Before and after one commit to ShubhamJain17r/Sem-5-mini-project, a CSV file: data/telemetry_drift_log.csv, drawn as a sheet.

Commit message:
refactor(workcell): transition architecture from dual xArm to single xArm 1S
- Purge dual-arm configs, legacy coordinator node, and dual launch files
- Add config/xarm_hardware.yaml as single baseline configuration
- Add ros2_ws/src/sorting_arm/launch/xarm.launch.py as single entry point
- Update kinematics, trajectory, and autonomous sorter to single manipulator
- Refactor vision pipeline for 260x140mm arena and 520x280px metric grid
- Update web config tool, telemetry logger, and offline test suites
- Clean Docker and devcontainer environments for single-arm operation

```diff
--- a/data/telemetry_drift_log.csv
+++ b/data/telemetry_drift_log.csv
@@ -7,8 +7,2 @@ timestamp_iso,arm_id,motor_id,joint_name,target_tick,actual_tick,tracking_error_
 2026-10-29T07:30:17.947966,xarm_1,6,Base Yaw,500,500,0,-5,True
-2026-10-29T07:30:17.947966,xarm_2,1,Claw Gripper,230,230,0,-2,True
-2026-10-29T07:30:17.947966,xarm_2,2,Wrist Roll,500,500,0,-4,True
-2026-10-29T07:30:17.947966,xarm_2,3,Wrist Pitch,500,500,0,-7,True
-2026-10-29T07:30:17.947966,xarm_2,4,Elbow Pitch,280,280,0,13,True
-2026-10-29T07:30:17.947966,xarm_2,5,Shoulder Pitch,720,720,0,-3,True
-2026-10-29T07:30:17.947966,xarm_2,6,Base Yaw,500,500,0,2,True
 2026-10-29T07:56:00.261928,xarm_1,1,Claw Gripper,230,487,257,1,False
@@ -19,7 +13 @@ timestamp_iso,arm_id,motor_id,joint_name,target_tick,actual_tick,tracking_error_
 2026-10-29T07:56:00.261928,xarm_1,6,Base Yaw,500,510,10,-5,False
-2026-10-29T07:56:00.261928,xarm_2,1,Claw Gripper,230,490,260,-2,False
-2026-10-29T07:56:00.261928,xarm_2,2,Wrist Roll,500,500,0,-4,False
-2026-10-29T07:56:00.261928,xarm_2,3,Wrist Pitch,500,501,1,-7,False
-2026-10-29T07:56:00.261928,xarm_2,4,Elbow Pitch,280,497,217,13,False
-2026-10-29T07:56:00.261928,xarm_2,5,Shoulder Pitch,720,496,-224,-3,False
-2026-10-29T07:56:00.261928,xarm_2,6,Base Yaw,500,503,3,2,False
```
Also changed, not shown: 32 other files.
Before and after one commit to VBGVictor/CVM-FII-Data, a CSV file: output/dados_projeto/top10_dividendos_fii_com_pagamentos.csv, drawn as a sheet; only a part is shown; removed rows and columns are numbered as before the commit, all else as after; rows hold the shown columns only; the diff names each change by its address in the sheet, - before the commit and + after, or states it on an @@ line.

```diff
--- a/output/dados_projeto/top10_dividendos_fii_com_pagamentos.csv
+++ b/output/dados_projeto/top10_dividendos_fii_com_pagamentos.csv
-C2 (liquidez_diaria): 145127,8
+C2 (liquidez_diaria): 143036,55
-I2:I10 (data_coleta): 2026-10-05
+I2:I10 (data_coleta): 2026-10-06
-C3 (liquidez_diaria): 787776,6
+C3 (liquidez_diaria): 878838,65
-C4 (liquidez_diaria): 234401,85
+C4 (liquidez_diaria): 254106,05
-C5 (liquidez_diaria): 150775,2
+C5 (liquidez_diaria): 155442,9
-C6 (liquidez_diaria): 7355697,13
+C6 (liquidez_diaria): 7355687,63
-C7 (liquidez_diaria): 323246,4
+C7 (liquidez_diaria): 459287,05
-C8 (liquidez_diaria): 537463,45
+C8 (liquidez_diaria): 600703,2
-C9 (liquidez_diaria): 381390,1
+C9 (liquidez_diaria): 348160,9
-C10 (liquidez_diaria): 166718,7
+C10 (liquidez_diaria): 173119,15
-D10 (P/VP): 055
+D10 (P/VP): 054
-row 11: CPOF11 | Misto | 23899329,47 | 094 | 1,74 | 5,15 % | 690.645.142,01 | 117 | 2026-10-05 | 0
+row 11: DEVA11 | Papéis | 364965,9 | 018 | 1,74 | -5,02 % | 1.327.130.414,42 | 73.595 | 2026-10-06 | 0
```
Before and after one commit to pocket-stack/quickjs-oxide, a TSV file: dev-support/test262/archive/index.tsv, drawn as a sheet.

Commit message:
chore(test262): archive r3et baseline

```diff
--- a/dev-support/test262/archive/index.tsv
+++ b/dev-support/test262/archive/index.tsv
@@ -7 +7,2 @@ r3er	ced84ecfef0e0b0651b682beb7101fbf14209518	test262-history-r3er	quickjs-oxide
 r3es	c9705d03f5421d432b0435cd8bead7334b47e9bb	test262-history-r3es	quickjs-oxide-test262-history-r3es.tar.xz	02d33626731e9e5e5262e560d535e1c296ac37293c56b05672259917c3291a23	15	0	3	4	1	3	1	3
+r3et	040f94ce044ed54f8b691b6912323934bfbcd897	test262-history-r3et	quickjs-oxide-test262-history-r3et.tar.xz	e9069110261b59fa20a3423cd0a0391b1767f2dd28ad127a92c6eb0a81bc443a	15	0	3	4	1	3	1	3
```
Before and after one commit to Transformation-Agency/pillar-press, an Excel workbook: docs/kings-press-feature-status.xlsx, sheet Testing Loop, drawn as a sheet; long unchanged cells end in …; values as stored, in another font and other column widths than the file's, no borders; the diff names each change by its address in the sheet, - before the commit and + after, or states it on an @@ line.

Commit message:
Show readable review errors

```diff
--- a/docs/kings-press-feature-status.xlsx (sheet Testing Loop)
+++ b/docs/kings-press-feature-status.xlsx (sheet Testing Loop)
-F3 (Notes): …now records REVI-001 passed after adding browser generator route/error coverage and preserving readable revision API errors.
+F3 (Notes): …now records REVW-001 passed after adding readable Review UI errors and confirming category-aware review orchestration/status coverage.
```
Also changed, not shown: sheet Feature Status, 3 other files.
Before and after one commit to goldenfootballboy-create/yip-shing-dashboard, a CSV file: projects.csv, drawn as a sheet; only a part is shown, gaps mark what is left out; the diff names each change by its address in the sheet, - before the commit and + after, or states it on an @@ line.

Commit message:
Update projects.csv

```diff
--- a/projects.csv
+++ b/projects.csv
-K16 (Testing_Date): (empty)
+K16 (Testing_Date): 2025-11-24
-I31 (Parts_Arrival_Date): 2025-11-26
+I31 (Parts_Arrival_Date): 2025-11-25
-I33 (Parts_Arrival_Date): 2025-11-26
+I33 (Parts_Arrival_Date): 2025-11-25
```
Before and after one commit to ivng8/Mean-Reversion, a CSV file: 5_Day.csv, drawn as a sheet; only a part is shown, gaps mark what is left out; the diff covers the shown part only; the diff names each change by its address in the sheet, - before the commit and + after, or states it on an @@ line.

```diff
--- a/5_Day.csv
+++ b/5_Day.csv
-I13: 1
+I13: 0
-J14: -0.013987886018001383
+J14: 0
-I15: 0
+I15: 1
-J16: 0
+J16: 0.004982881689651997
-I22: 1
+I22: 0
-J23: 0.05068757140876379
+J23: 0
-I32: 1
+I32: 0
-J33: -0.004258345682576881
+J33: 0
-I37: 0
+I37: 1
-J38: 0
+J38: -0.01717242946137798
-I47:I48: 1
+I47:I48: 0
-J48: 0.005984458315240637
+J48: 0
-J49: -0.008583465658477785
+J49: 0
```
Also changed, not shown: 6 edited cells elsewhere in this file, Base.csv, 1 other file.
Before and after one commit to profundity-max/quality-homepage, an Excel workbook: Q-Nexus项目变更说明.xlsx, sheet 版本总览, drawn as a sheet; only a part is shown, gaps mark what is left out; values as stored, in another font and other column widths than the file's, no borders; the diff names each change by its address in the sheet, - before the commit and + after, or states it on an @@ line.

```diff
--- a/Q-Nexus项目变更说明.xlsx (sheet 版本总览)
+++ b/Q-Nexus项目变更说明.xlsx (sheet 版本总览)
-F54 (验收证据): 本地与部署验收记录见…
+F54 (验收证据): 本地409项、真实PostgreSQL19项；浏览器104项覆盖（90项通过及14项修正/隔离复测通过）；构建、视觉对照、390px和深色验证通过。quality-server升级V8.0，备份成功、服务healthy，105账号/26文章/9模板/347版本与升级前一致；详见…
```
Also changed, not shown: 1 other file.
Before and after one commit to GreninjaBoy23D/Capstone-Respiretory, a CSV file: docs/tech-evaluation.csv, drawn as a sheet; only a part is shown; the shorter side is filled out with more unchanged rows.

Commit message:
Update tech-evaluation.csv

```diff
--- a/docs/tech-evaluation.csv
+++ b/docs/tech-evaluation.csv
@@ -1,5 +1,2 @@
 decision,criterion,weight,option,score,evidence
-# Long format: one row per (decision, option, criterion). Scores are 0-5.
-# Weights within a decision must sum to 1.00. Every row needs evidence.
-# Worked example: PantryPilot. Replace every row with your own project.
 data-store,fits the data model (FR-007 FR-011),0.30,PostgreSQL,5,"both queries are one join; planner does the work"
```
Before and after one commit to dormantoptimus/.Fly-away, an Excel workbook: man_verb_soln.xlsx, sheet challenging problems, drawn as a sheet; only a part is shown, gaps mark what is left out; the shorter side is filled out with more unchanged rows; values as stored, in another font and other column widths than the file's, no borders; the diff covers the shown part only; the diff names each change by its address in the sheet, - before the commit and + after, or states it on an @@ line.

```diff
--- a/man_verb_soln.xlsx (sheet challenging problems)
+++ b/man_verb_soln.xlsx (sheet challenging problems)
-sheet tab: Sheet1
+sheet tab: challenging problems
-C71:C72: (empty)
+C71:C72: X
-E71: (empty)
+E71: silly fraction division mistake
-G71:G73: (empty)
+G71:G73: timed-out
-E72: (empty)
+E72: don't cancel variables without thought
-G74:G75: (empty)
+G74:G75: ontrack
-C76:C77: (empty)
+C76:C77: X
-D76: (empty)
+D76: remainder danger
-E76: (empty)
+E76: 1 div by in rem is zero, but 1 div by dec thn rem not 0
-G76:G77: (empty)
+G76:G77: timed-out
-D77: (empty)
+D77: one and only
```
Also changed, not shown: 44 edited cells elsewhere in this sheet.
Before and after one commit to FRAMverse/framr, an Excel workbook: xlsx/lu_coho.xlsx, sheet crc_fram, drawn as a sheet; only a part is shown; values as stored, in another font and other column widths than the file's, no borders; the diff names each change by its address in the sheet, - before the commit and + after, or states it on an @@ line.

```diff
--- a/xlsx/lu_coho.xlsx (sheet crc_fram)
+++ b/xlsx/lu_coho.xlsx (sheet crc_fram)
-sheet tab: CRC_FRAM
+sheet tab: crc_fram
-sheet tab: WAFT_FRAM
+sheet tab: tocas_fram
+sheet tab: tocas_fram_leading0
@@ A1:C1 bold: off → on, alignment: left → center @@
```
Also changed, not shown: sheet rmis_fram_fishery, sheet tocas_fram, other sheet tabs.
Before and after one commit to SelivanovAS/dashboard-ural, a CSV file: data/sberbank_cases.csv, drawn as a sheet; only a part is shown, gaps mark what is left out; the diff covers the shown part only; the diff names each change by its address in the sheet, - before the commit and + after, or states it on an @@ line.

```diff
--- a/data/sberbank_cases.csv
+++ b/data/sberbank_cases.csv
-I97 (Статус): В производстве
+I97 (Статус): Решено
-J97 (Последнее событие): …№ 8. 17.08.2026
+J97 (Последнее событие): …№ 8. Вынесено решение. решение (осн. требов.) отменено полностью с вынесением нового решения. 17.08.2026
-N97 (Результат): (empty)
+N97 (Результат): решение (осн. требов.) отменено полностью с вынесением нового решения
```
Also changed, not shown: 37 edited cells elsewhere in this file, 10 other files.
──────────
## WHAT YOU NEED TO DO
For the string "Also", go through the entries above and copy each line where it occurs.

## ANSWER SECTION
Also changed, not shown: 32 other files.
Also changed, not shown: sheet Feature Status, 3 other files.
Also changed, not shown: 6 edited cells elsewhere in this file, Base.csv, 1 other file.
Also changed, not shown: 1 other file.
Also changed, not shown: 44 edited cells elsewhere in this sheet.
Also changed, not shown: sheet rmis_fram_fishery, sheet tocas_fram, other sheet tabs.
Also changed, not shown: 37 edited cells elsewhere in this file, 10 other files.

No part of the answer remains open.